------- Comment #15 from manu at gcc dot gnu dot org 2010-08-31 21:34 -------
(In reply to comment #14)
> > depend on which optimization passes are run (and their order). See
> > http://gcc.gnu.org/wiki/Better_Uninitialized_Warnings for more background on
> > the issues involved and existing bugs.
> :( It is an unfortunate truth that GCC's warnings are sometimes far from
> optimal, but maybe it's also good in some ways. For one thing, it forces us
> programmers to be more conscientious while coding.
I don't think the situation is good at all. It is one of the favourite themes
of criticism towards GCC. One reason why Clang warnings are better than GCC's
is that Clang has some degree of dataflow analysis in the front-end.
Unfortunately, GCC lacks any dataflow analysis in front-ends, where most
warnings occur. Even in middle-end warnings, one cannot enable the analysis
without enabling code transformations. It would be fantastic to have (1) fast
data-flow analysis that can work on the front-end (similar to those of Clang
static analyzer), (2) a way to enable some middle-end analysis without enabling
any code transformations. However, as far as I know, no one in GCC is even
thinking about either. Sorry.
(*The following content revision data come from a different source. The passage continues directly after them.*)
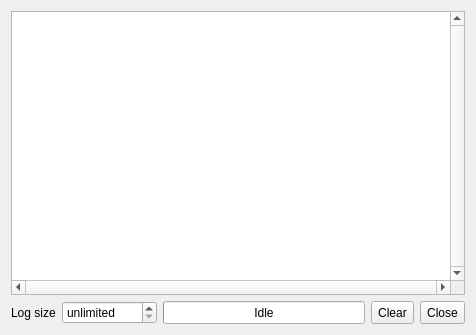
Before: the Qt Designer form checksumscannerlog.ui in qmc2/qmc2-mame-fe, drawn with Qt 5.
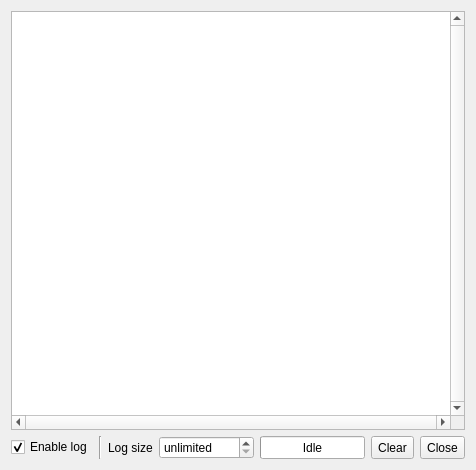
After: the same form once the commit is applied.

Commit message:
imp: ROMAlyzer: added an 'enable log output' option to both the check-sum scanner and the collection rebuilder
imp: ROMAlyzer: added a 'deep scan' option to the check-sum scanner

Patch:
```diff
--- a/checksumscannerlog.ui
+++ b/checksumscannerlog.ui
@@ -7,7 +7,7 @@
     <x>0</x>
     <y>0</y>
     <width>476</width>
-    <height>335</height>
+    <height>470</height>
    </rect>
   </property>
   <property name="windowTitle">
@@ -32,6 +32,26 @@
    </item>
    <item row="1" column="0">
     <layout class="QHBoxLayout" name="horizontalLayout">
+     <item>
+      <widget class="QCheckBox" name="checkBoxEnableLog">
+       <property name="toolTip">
+        <string>Enable log output</string>
+       </property>
+       <property name="text">
+        <string>Enable log</string>
+       </property>
+       <property name="checked">
+        <bool>true</bool>
+       </property>
+      </widget>
+     </item>
+     <item>
+      <widget class="Line" name="line">
+       <property name="orientation">
+        <enum>Qt::Vertical</enum>
+       </property>
+      </widget>
+     </item>
      <item>
       <widget class="QLabel" name="labelMaxLogSize">
        <property name="text">
```
Left out of the diff: 1 changed line with no effect on the pictures. The commit also changes 24 other files.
(Item 1 is particularly difficult because GCC C/C++ front-ends are very slow
already, so adding more stuff on top is highly unwelcome.)